Between approximately 2012 and August 2014, Shalon and a co-conspirator (CC-1), working at times with Aaron, executed the hacks of the computer networks of Victims 1 through 9. Among other things, in foreign-language electronic communications, during these hacks, Shalon bragged about the size and scope of his securities market manipulation schemes and described to CC-1 his use of the stolen data in furtherance of those schemes. Shalon and CC-1 also discussed expanding their network intrusions to encompass thefts of material non-public information from the financial institutions and other firms they were hacking.
The Securities Market Manipulation Schemes
Since 2011, Shalon, Aaron, Orenstein and their co-conspirators orchestrated multimillion-dollar stock manipulation – or “pump and dump” – schemes to manipulate the price and trading volume of dozens of publicly traded microcap stocks (penny stocks) in order to enable members of the conspiracy to sell their holdings in those stocks at artificially inflated prices. In some instances, Shalon and Aaron caused the companies to become publicly traded in furtherance of the scheme. To do so, Shalon caused privately held companies to engage in “reverse mergers” with publicly traded shell corporations Shalon controlled. Orenstein managed bank and brokerage accounts used in furtherance of the schemes under aliases that he supported with false passports and other false personal identification information.

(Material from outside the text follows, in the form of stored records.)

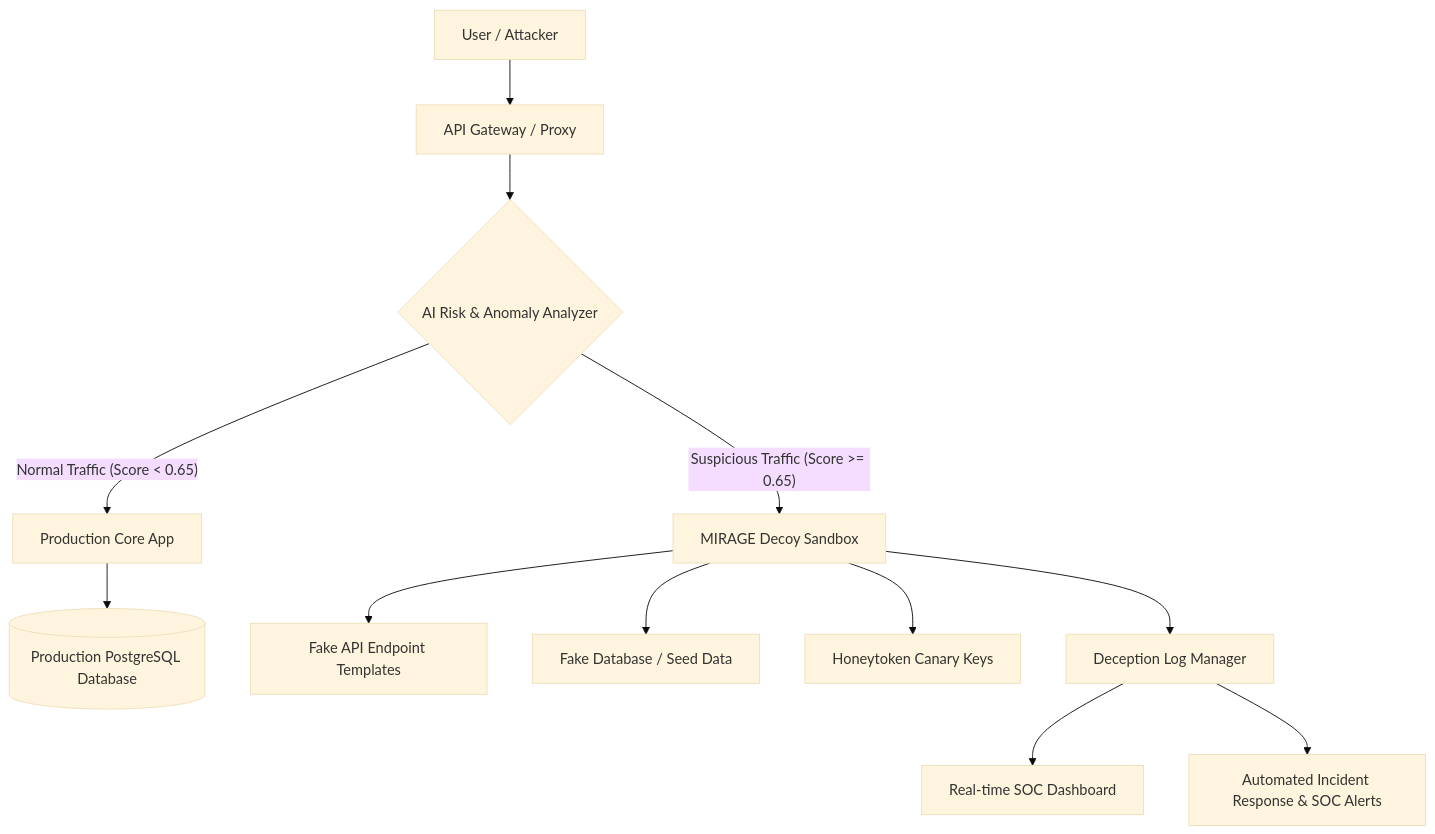
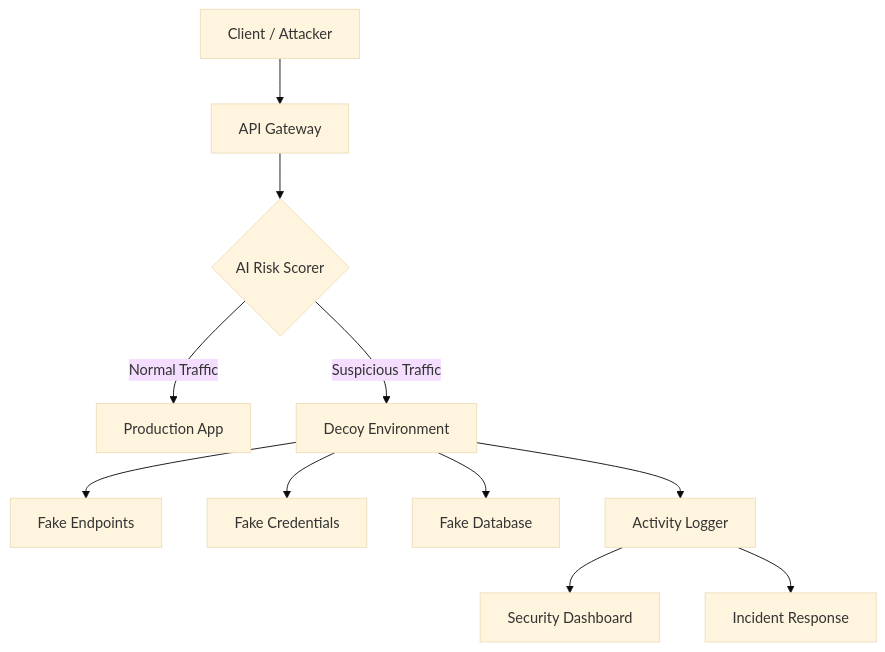
The diagram in README.md (rafienajwan/mirage), drawn with Mermaid (base theme) before and after one commit. The commit also changed other lines of this file and 1 other file, not shown here.

````diff
--- a/README.md
+++ b/README.md
@@ -58,17 +52,13 @@
 ```mermaid
 graph TD
-    A[User / Attacker] --> B[API Gateway / Proxy]
-    B --> C{AI Risk & Anomaly Analyzer}
-    
-    C -- "Normal Traffic (Score < 0.65)" --> D[Production Core App]
-    D --> E[(Production PostgreSQL Database)]
-    
-    C -- "Suspicious Traffic (Score >= 0.65)" --> F[MIRAGE Decoy Sandbox]
-    F --> G[Fake API Endpoint Templates]
-    F --> H[Fake Database / Seed Data]
-    F --> I[Honeytoken Canary Keys]
-    
-    F --> J[Deception Log Manager]
-    J --> K[Real-time SOC Dashboard]
-    J --> L[Automated Incident Response & SOC Alerts]
+    A[Client / Attacker] --> B[API Gateway]
+    B --> C{AI Risk Scorer}
+    C -->|Normal Traffic| D[Production App]
+    C -->|Suspicious Traffic| E[Decoy Environment]
+    E --> F[Fake Endpoints]
+    E --> G[Fake Credentials]
+    E --> H[Fake Database]
+    E --> I[Activity Logger]
+    I --> J[Security Dashboard]
+    I --> K[Incident Response]
 ```
````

To artificially manipulate the trading volume and prices of dozens of stocks, among other things, at pre-arranged times, Shalon and Aaron disseminated materially misleading, unsolicited messages by various means – including by e-mail (spam) to up to millions of recipients per day – that falsely touted the stock in order to trick others into buying it. Shalon and Aaron engaged in the U.S. Financial Sector Hacks in part to acquire e-mail and mailing addresses, phone numbers and other contact information for potential victims to whom they could send such deceptive communications. Shalon and his co-conspirators generated tens of millions of dollars in unlawful proceeds from the securities market manipulation schemes.
The Unlawful Internet Gambling Schemes, Hacks and Cyberattacks

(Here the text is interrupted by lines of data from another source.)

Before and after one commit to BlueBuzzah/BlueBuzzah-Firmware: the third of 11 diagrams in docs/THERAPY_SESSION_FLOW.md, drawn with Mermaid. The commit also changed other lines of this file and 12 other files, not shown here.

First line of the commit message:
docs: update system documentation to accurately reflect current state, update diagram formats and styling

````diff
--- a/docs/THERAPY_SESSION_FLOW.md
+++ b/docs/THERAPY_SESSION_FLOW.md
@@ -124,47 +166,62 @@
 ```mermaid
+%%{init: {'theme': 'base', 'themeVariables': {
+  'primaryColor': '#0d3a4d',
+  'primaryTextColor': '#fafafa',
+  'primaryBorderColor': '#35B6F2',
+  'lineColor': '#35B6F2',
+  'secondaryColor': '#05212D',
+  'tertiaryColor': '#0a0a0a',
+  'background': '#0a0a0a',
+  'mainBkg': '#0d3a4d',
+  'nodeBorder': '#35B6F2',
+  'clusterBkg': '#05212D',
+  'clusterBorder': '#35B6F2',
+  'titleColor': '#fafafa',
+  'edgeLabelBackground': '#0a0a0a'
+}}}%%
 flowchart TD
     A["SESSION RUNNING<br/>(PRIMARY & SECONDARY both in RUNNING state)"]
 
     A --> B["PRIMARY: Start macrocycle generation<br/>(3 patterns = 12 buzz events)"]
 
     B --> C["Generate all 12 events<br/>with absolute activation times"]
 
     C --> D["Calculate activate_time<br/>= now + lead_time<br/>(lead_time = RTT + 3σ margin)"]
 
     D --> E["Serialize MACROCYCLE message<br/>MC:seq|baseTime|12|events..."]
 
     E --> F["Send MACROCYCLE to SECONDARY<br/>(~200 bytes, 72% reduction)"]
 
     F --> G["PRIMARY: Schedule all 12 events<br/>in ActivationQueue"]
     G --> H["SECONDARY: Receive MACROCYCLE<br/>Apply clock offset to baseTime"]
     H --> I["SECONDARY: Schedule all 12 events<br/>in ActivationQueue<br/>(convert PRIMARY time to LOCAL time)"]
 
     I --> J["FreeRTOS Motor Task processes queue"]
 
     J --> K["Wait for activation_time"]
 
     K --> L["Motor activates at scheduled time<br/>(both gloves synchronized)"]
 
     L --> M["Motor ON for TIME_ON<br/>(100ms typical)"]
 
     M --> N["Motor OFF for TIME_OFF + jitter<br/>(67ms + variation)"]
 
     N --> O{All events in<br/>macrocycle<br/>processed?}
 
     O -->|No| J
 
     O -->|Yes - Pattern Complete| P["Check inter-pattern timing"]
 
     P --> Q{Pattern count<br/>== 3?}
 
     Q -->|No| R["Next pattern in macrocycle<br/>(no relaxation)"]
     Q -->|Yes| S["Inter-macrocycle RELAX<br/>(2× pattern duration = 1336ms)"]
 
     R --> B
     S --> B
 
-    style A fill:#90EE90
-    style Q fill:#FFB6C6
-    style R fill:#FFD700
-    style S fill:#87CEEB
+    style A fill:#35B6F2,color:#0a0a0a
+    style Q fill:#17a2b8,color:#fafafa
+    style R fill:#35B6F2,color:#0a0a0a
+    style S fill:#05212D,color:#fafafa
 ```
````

From at least in or about 2007 up to and including in or about July 2015, Shalon, Orenstein and their co-conspirators operated unlawful Internet casinos in the United States and elsewhere through hundreds of employees in multiple countries. In the United States, the defendants knowingly operated at least 12 unlawful Internet casinos (the Casino Companies) which, through their websites, offered real-money casino gambling in violation of federal law and the laws of numerous states, including New York state. Through the Casino Companies, Shalon, Orenstein and their co-conspirators generated hundreds of millions of dollars in unlawful income.
In furtherance of his unlawful Internet gambling schemes, Shalon and his co-conspirators engaged in massive hacks and cyberattacks against other Internet gambling businesses to steal customer information, secretly review executives’ e-mails and cripple rival businesses. For example, Shalon orchestrated network intrusions of Victims-10 and -11, companies that provided operating software to Shalon’s Internet casinos. In doing so, Shalon sought to, and did, secretly obtain access to the e-mail accounts of senior executives at both companies to ensure that the companies’ work with Shalon’s competitors did not compromise the success of Shalon’s unlawful Internet gambling businesses.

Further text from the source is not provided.